Wheelchair tennis is a highly skilful, energetic and very challenging wheelchair sport, yet rarely is it covered in depth at major tournaments and not many people know much about it. Wheelchair tennis was created in 1976 in California and has been promoted by the National Foundation of Wheelchair Tennis (NFWT) since 1979 in the USA, and through the Wheelchair Tennis Foundation in the UK. Approximately 6,000 people now play the sport worldwide. It has been a Paralympic sport since 1992, and there are now 150 international tournaments for wheelchair tennis. It is also played at all four of the main able-bodied Grand Slams.
How does wheelchair tennis differ from able-bodied tennis?
Wheelchair Tennis is still played on a full sized tennis court, using a full height net and full size rackets and tennis balls. Wheelchair tennis follows the same rules as able-bodied tennis, except for the fact that the ball is allowed to bounce twice instead of once. The player must hit the ball before it bounces for a third time. The wheelchair is counted as a part of the body and therefore all the rules which apply to the able-bodied players’ bodies apply to the wheelchair. Wheelchair tennis players can integrate into able-bodied tennis matches with friends and family by participating in so called “One-Up & One-Down” tournaments/matches. If playing in an able-bodied competition or against able-bodied family or friends, able-bodied players have one bounce and wheelchair players simply have two bounces. The full official set of rules can be found on the ITF Wheelchair tennis homepage, whose aim it is, amongst others, to ensure that Wheelchair tennis is perceived as a world class sport and, that the champions of which are equally recognised alongside their able- as well as disable-bodied peers. The current major international tournaments exclusively for wheelchair tennis are the; Wheelchair Tennis Masters, World Team Cup and the Paralympic Games.
The International Tennis Federation (ITF) describes an eligible participant for wheelchair tennis as “Any individual who is medically diagnosed as having a permanent mobility-related disability resulting in a substantial or total loss of function in one or more extremities...”. This therefore includes paraplegics, amputees, quadriplegics (quads/tetraplegics), people with Spina Bifida and people with brittle bones, amongst others. In addition to the Wheelchair Tennis Foundation and other associations, there is an initiative directed towards the implementation and encouragement of deaf tennis players since this is a ‘hidden disability’. The British Deaf Tennis Association and other similar bodies aim to increase and encourage the number of deaf people playing tennis from beginner to international level, and many already enjoy playing successfully at club and competition level.
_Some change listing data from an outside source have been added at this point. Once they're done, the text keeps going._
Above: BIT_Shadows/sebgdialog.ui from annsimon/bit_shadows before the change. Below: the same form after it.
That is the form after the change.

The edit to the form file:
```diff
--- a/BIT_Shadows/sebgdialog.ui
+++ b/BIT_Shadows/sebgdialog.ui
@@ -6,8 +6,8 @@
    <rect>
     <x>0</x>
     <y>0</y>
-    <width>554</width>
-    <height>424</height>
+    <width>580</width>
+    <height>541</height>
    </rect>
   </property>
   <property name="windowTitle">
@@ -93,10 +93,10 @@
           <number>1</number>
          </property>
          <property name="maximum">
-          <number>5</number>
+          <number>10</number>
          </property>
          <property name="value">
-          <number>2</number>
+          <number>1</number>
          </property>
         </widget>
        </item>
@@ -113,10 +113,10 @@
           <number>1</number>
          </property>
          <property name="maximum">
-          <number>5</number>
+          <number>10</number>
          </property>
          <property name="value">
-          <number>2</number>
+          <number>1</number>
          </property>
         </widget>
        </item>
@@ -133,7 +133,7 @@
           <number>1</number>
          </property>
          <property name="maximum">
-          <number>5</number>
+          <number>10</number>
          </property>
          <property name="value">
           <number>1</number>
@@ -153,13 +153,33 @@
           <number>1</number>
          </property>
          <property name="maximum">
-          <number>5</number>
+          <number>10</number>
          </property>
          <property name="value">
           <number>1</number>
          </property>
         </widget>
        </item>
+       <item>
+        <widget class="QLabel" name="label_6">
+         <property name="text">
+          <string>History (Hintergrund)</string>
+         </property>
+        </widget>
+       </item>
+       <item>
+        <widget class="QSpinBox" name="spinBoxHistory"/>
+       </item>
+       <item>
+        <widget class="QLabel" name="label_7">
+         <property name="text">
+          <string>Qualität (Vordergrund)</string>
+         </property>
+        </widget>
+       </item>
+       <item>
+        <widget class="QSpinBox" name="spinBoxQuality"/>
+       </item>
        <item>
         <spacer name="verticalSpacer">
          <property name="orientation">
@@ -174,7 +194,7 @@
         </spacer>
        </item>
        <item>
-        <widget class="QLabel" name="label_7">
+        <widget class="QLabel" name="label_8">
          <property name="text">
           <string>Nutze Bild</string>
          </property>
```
What are the benefits of starting a wheelchair tennis programme at your club or academy?
The real message behind the development of Wheelchair Tennis is not just about creating a new sport. Wheelchair tennis helps to promote the erosion of stereotypes, the striving towards the achievement of goals, and community cohesion and development. The fact is that life changes and some changes can be accepted, overcome and turned into something positive. The benefits of implementing a wheelchair tennis programme or any programme which encourages participation of everyone in society are great. In regard to wheelchair tennis: the player, the coach and the tennis club that hosts a program will all benefit from getting involved in wheelchair tennis. The player gets a chance to experience rehabilitative, recreational and competitive benefits. The player certainly benefits from the physical aspects but the psychological benefit, one of risk taking, is experienced in a positive way. Recreational benefits are physical, mental, social and psychological. They can now also choose how seriously they want to participate in the game – whether at club or international competition level. The tennis coach will be forced to develop new ways of producing shots and movement and to test their coaching ability without reference to the standard teaching methods used to coach able-bodied players. Furthermore, the image and prestige of the club or academy will improve and media coverage would increase bringing possible funding opportunities that would not otherwise be available.